Structured diff data
○ ○ ○ ○ ○

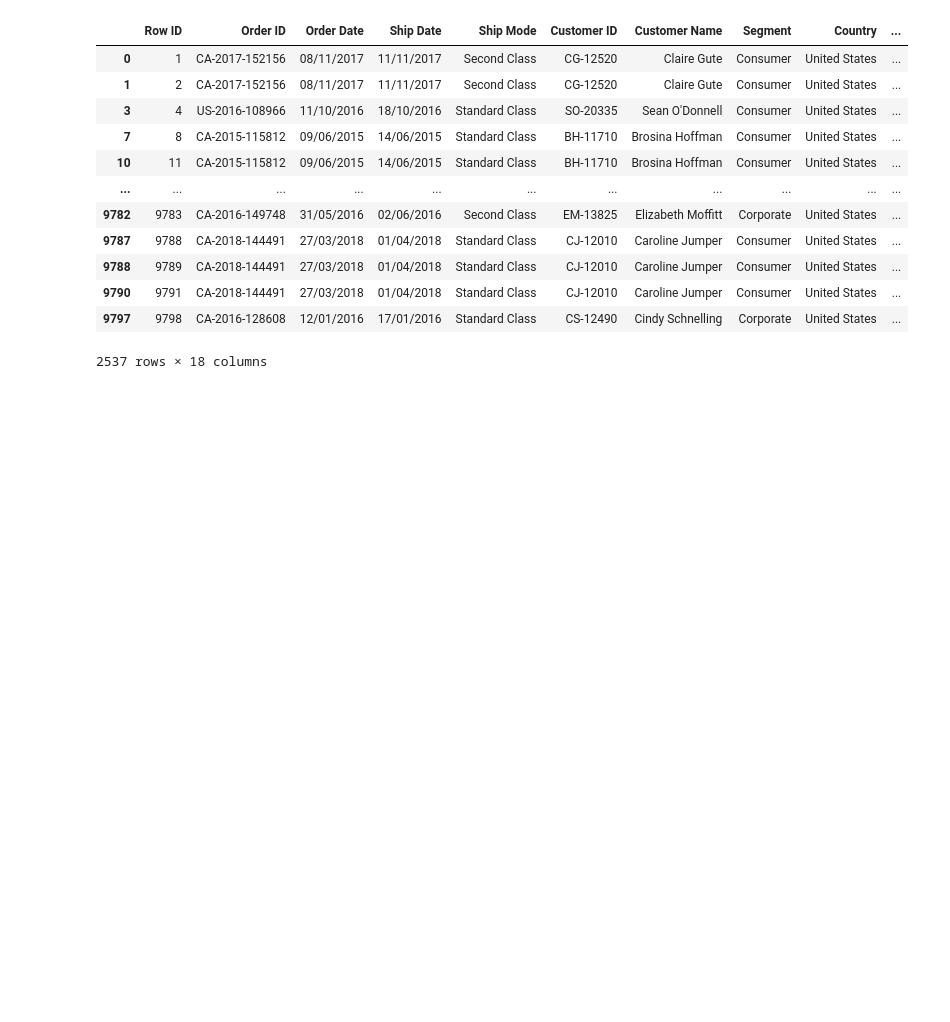
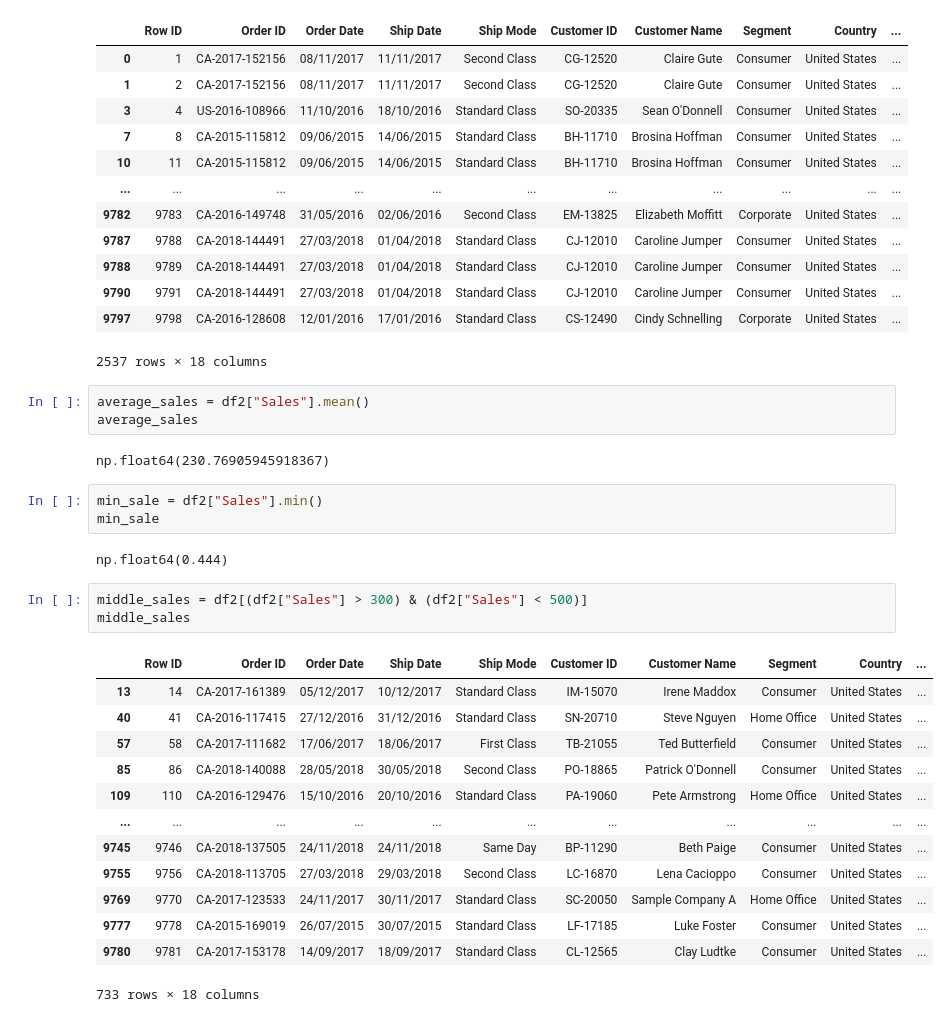
Before and after one commit to melissaviolet/app_development, a Jupyter notebook: test.ipynb, the cells around one changed output. Cells and saved outputs as stored; diff of their text form; blank space fills up the shorter version.

Commit message:
finding average

```diff
--- a/test.ipynb
+++ b/test.ipynb
@@ -100,3 +100,30 @@ high_sales
 | 9790 | 9791 | CA-2018-144491 | 27/03/2018 | 01/04/2018 | Standard Class | CJ-12010 | Caroline Jumper | Consumer | United States | ... |
 | 9797 | 9798 | CA-2016-128608 | 12/01/2016 | 17/01/2016 | Standard Class | CS-12490 | Cindy Schnelling | Corporate | United States | ... |
 2537 rows × 18 columns
+# %%
+average_sales = df2["Sales"].mean()
+average_sales
+# %% [output]
+np.float64(230.76905945918367)
+# %%
+min_sale = df2["Sales"].min()
+min_sale
+# %% [output]
+np.float64(0.444)
+# %%
+middle_sales = df2[(df2["Sales"] > 300) & (df2["Sales"] < 500)]
+middle_sales
+# %% [output]
+|  | Row ID | Order ID | Order Date | Ship Date | Ship Mode | Customer ID | Customer Name | Segment | Country | ... |
+| 13 | 14 | CA-2017-161389 | 05/12/2017 | 10/12/2017 | Standard Class | IM-15070 | Irene Maddox | Consumer | United States | ... |
+| 40 | 41 | CA-2016-117415 | 27/12/2016 | 31/12/2016 | Standard Class | SN-20710 | Steve Nguyen | Home Office | United States | ... |
+| 57 | 58 | CA-2017-111682 | 17/06/2017 | 18/06/2017 | First Class | TB-21055 | Ted Butterfield | Consumer | United States | ... |
+| 85 | 86 | CA-2018-140088 | 28/05/2018 | 30/05/2018 | Second Class | PO-18865 | Patrick O'Donnell | Consumer | United States | ... |
+| 109 | 110 | CA-2016-129476 | 15/10/2016 | 20/10/2016 | Standard Class | PA-19060 | Pete Armstrong | Home Office | United States | ... |
+| ... | ... | ... | ... | ... | ... | ... | ... | ... | ... | ... |
+| 9745 | 9746 | CA-2018-137505 | 24/11/2018 | 24/11/2018 | Same Day | BP-11290 | Beth Paige | Consumer | United States | ... |
+| 9755 | 9756 | CA-2018-113705 | 27/03/2018 | 29/03/2018 | Second Class | LC-16870 | Lena Cacioppo | Consumer | United States | ... |
+| 9769 | 9770 | CA-2017-123533 | 24/11/2017 | 30/11/2017 | Standard Class | SC-20050 | Sample Company A | Home Office | United States | ... |
+| 9777 | 9778 | CA-2015-169019 | 26/07/2015 | 30/07/2015 | Standard Class | LF-17185 | Luke Foster | Consumer | United States | ... |
+| 9780 | 9781 | CA-2017-153178 | 14/09/2017 | 18/09/2017 | Standard Class | CL-12565 | Clay Ludtke | Consumer | United States | ... |
+733 rows × 18 columns
```
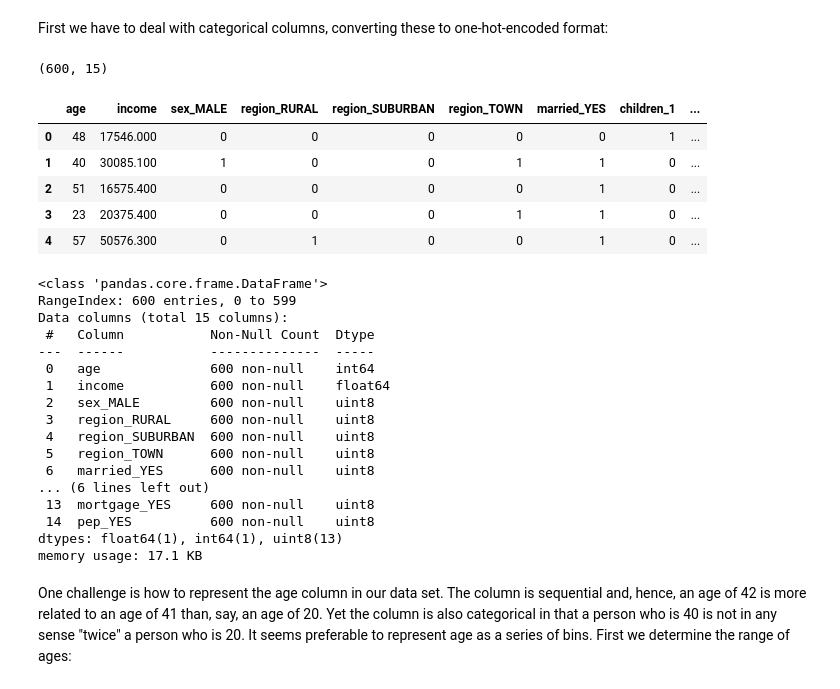
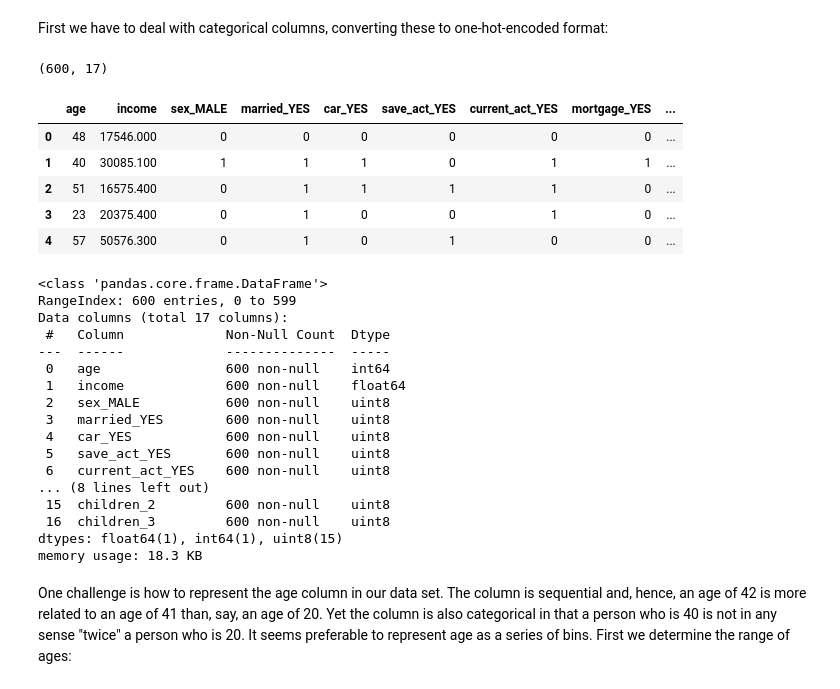
Before and after one commit to pelorenz/data-science-420, a Jupyter notebook: L06-PeterLorenz.ipynb, the cells around one changed output. Drawn from its saved outputs; the diff is of its cells as text; code cells hidden in the pictures.

```diff
--- a/L06-PeterLorenz.ipynb
+++ b/L06-PeterLorenz.ipynb
@@ -75,44 +75,47 @@ memory usage: 51.7+ KB
 # %% [markdown]
 First we have to deal with categorical columns, converting these to one-hot-encoded format:
 # %%
-# Use pandas to one-hot encode categorical variables as k-1 dummies per column
+# Use pandas to one-hot encode binary variables, excluding the inverse column
 bank_data_enc = pd.get_dummies(bank_data,
-                               columns=["sex", "region", "married", "children", "car",
-                                        "save_act", "current_act", "mortgage", "pep"
-                                       ],
+                               columns=["sex", "married", "car",
+                                        "save_act", "current_act", "mortgage", "pep"],
                                drop_first=True)
+
+# Use pandas to one-hot encode categorical variables, including one column per value
+bank_data_enc = pd.get_dummies(bank_data_enc,
+                               columns=["region", "children"])
 
 # Display shape and sample contents
 bank_data_enc.shape
 bank_data_enc.head()
 
 # Examine column types
 bank_data_enc.info()
 # %% [output]
-(600, 15)
+(600, 17)
-|  | age | income | sex_MALE | region_RURAL | region_SUBURBAN | region_TOWN | married_YES | children_1 | ... |
-| 0 | 48 | 17546.000 | 0 | 0 | 0 | 0 | 0 | 1 | ... |
-| 1 | 40 | 30085.100 | 1 | 0 | 0 | 1 | 1 | 0 | ... |
-| 2 | 51 | 16575.400 | 0 | 0 | 0 | 0 | 1 | 0 | ... |
-| 3 | 23 | 20375.400 | 0 | 0 | 0 | 1 | 1 | 0 | ... |
-| 4 | 57 | 50576.300 | 0 | 1 | 0 | 0 | 1 | 0 | ... |
+|  | age | income | sex_MALE | married_YES | car_YES | save_act_YES | current_act_YES | mortgage_YES | ... |
+| 0 | 48 | 17546.000 | 0 | 0 | 0 | 0 | 0 | 0 | ... |
+| 1 | 40 | 30085.100 | 1 | 1 | 1 | 0 | 1 | 1 | ... |
+| 2 | 51 | 16575.400 | 0 | 1 | 1 | 1 | 1 | 0 | ... |
+| 3 | 23 | 20375.400 | 0 | 1 | 0 | 0 | 1 | 0 | ... |
+| 4 | 57 | 50576.300 | 0 | 1 | 0 | 1 | 0 | 0 | ... |
 <class 'pandas.core.frame.DataFrame'>
 RangeIndex: 600 entries, 0 to 599
-Data columns (total 15 columns):
- #   Column           Non-Null Count  Dtype
----  ------           --------------  -----
- 0   age              600 non-null    int64
- 1   income           600 non-null    float64
- 2   sex_MALE         600 non-null    uint8
- 3   region_RURAL     600 non-null    uint8
- 4   region_SUBURBAN  600 non-null    uint8
- 5   region_TOWN      600 non-null    uint8
- 6   married_YES      600 non-null    uint8
-... (6 lines left out)
- 13  mortgage_YES     600 non-null    uint8
- 14  pep_YES          600 non-null    uint8
-dtypes: float64(1), int64(1), uint8(13)
-memory usage: 17.1 KB
+Data columns (total 17 columns):
+ #   Column             Non-Null Count  Dtype
+---  ------             --------------  -----
+ 0   age                600 non-null    int64
+ 1   income             600 non-null    float64
+ 2   sex_MALE           600 non-null    uint8
+ 3   married_YES        600 non-null    uint8
+ 4   car_YES            600 non-null    uint8
+ 5   save_act_YES       600 non-null    uint8
+ 6   current_act_YES    600 non-null    uint8
+... (8 lines left out)
+ 15  children_2         600 non-null    uint8
+ 16  children_3         600 non-null    uint8
+dtypes: float64(1), int64(1), uint8(15)
+memory usage: 18.3 KB
 # %% [markdown]
 One challenge is how to represent the age column in our data set. The column is sequential and, hence, an age of 42 is more related to an age of 41 than, say, an age of 20. Yet the column is also categorical in that a person who is 40 is not in any sense "twice" a person who is 20. It seems preferable to represent age as a series of bins. First we determine the range of ages:
 # %%
```
Also changed, not shown: parts of 20 cells of this notebook.
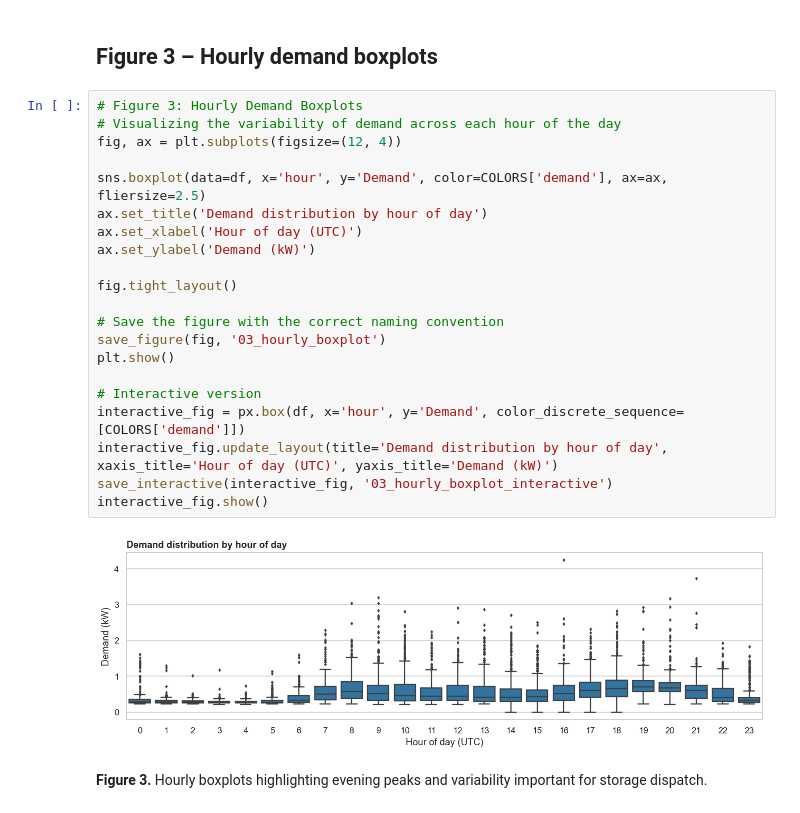
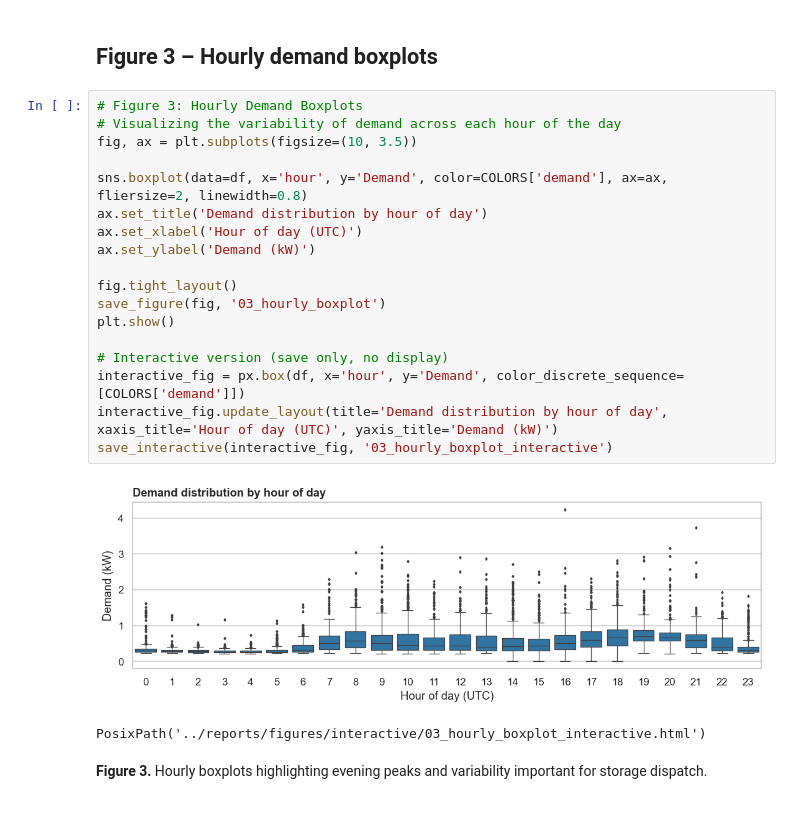
Before and after one commit to samuel29102002/Energy_Data_Science, a Jupyter notebook: notebooks/03_visualization.ipynb, the cells around one changed output. Cells and saved outputs as stored; diff of their text form.

```diff
--- a/notebooks/03_visualization.ipynb
+++ b/notebooks/03_visualization.ipynb
@@ -206,26 +202,24 @@ interactive_fig.show()
 # %%
 # Figure 3: Hourly Demand Boxplots
 # Visualizing the variability of demand across each hour of the day
-fig, ax = plt.subplots(figsize=(12, 4))
+fig, ax = plt.subplots(figsize=(10, 3.5))
 
-sns.boxplot(data=df, x='hour', y='Demand', color=COLORS['demand'], ax=ax, fliersize=2.5)
+sns.boxplot(data=df, x='hour', y='Demand', color=COLORS['demand'], ax=ax, fliersize=2, linewidth=0.8)
 ax.set_title('Demand distribution by hour of day')
 ax.set_xlabel('Hour of day (UTC)')
 ax.set_ylabel('Demand (kW)')
 
 fig.tight_layout()
-
-# Save the figure with the correct naming convention
 save_figure(fig, '03_hourly_boxplot')
 plt.show()
 
-# Interactive version
+# Interactive version (save only, no display)
 interactive_fig = px.box(df, x='hour', y='Demand', color_discrete_sequence=[COLORS['demand']])
 interactive_fig.update_layout(title='Demand distribution by hour of day', xaxis_title='Hour of day (UTC)', yaxis_title='Demand (kW)')
 save_interactive(interactive_fig, '03_hourly_boxplot_interactive')
-interactive_fig.show()
 # %% [output]
-[figure, old version]
+[figure, new version]
+PosixPath('../reports/figures/interactive/03_hourly_boxplot_interactive.html')
 # %% [markdown]
 **Figure 3.** Hourly boxplots highlighting evening peaks and variability important for storage dispatch.
 # %% [markdown]
```
Also changed, not shown: parts of 4 cells of this notebook, 21 other files.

○ ○ ○ ○ ○

◆ TASK DETAILS: Bring together each line above where the string "version" turns up.

◆ ANSWER TO THE PROBLEM:
Before and after one commit to melissaviolet/app_development, a Jupyter notebook: test.ipynb, the cells around one changed output. Cells and saved outputs as stored; diff of their text form; blank space fills up the shorter version.
-# Interactive version
+# Interactive version (save only, no display)
-[figure, old version]
+[figure, new version]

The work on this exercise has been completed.